Stored dataset items
- - -

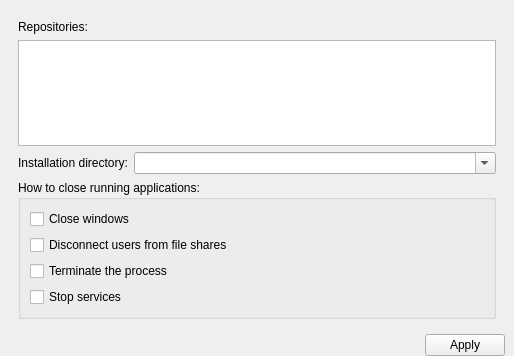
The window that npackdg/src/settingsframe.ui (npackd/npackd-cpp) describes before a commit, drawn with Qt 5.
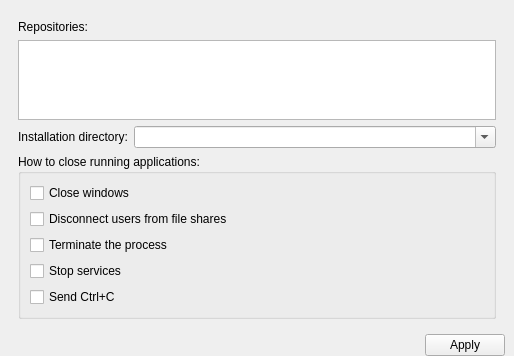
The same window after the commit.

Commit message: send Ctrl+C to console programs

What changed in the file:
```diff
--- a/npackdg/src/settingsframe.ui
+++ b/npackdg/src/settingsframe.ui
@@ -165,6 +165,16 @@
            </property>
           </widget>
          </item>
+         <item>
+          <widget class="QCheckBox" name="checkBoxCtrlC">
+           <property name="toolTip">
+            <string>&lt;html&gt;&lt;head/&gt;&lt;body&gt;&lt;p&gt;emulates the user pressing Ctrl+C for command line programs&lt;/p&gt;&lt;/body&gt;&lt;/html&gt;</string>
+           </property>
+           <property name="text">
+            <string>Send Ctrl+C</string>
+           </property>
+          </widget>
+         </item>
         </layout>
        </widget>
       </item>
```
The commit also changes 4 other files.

- - -

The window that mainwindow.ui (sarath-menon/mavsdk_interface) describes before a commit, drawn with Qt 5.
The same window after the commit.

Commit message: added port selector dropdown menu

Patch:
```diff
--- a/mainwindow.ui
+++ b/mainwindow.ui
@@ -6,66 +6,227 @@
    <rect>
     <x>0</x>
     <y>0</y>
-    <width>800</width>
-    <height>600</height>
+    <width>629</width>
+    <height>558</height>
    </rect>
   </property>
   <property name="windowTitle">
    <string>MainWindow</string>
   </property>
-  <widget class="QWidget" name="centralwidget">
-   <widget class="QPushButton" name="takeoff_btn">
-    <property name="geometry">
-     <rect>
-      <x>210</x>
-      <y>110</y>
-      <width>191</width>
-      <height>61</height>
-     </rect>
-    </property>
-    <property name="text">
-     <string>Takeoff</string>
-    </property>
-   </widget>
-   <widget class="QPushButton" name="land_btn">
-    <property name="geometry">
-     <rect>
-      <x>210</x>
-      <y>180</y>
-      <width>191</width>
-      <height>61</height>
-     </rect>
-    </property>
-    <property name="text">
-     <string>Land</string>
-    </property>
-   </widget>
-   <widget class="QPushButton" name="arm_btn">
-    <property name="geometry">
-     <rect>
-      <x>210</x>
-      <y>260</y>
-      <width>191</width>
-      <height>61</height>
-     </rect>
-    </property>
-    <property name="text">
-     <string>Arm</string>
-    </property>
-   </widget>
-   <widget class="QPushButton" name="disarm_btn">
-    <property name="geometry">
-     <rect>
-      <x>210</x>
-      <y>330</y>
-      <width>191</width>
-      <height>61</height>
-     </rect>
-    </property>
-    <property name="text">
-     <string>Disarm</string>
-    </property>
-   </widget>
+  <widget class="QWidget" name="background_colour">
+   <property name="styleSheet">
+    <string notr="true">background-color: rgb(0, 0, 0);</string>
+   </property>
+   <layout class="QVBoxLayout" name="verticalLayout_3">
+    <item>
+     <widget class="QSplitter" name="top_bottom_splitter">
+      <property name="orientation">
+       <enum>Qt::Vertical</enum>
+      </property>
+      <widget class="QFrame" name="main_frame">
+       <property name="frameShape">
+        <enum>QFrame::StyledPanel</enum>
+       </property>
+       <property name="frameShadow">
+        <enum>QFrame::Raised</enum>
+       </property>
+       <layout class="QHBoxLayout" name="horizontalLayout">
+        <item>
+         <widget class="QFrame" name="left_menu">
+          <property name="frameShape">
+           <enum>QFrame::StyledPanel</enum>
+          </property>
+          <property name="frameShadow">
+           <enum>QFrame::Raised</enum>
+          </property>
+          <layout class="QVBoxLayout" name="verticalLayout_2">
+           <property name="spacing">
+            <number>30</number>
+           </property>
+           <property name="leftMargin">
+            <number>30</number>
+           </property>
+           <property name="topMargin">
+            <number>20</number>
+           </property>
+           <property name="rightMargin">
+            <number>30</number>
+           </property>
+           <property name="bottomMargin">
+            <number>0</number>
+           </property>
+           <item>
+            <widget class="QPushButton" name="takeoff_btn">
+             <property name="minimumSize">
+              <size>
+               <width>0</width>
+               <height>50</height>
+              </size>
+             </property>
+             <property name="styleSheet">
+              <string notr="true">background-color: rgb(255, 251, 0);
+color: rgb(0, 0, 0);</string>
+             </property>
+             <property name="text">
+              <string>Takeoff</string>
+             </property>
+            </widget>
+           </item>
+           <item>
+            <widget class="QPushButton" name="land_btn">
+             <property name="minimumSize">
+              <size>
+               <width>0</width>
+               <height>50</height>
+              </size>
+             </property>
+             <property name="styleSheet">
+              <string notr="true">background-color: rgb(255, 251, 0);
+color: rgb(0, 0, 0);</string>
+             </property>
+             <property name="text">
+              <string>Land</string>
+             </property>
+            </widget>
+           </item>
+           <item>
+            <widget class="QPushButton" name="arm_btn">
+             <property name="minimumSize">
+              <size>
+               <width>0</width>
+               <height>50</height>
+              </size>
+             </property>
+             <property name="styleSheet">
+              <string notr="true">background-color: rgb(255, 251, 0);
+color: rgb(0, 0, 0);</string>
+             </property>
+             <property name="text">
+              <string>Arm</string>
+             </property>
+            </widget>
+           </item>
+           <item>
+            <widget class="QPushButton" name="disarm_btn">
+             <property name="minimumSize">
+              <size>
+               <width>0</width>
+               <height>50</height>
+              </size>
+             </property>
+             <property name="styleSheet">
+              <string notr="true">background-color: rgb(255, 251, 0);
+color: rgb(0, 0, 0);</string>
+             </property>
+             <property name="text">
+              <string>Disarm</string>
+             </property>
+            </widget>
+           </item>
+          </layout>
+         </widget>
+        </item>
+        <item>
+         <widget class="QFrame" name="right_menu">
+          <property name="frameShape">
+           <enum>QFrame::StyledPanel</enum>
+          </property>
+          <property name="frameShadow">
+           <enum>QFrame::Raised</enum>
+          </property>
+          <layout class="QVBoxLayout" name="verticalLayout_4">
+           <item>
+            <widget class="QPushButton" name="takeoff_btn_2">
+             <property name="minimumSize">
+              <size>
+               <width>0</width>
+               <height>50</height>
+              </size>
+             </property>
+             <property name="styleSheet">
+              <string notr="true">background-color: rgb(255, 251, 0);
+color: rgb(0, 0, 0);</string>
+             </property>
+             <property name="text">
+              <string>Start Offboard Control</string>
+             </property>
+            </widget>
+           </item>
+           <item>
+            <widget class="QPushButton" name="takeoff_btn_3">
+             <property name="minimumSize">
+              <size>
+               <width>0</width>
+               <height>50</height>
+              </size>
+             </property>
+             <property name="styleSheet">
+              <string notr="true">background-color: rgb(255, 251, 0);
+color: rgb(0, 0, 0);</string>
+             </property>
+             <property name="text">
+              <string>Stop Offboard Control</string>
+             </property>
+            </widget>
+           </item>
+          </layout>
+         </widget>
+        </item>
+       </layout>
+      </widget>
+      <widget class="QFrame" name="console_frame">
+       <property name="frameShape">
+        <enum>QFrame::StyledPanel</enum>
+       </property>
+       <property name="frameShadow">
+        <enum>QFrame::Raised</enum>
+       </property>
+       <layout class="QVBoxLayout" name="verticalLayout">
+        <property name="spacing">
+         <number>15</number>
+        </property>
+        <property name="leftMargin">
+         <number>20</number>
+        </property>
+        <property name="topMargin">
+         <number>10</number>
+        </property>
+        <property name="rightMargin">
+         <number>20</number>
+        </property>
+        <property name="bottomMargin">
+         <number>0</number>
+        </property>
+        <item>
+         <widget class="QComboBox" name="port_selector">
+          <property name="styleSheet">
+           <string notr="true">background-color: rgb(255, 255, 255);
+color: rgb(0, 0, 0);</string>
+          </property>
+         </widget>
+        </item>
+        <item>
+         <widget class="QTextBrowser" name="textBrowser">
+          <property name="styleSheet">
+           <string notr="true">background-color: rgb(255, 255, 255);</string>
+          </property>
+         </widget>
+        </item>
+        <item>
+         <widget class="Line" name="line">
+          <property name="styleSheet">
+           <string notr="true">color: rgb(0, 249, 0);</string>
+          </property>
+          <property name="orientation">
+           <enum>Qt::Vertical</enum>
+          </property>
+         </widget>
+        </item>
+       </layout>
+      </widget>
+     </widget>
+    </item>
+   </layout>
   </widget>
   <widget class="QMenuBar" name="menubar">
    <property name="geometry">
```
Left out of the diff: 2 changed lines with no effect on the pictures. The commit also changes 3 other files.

- - -

Task requirements:
Given the records above, return the lines starting at the one that holds "The window that npackdg/src/settingsframe.ui" and ending at the one that holds "The commit also changes 4 other files.", exactly, and nothing besides; leave every picture out.

Exercise output:
The window that npackdg/src/settingsframe.ui (npackd/npackd-cpp) describes before a commit, drawn with Qt 5.
The same window after the commit.

Commit message: send Ctrl+C to console programs

What changed in the file:
```diff
--- a/npackdg/src/settingsframe.ui
+++ b/npackdg/src/settingsframe.ui
@@ -165,6 +165,16 @@
            </property>
           </widget>
          </item>
+         <item>
+          <widget class="QCheckBox" name="checkBoxCtrlC">
+           <property name="toolTip">
+            <string>&lt;html&gt;&lt;head/&gt;&lt;body&gt;&lt;p&gt;emulates the user pressing Ctrl+C for command line programs&lt;/p&gt;&lt;/body&gt;&lt;/html&gt;</string>
+           </property>
+           <property name="text">
+            <string>Send Ctrl+C</string>
+           </property>
+          </widget>
+         </item>
         </layout>
        </widget>
       </item>
```
The commit also changes 4 other files.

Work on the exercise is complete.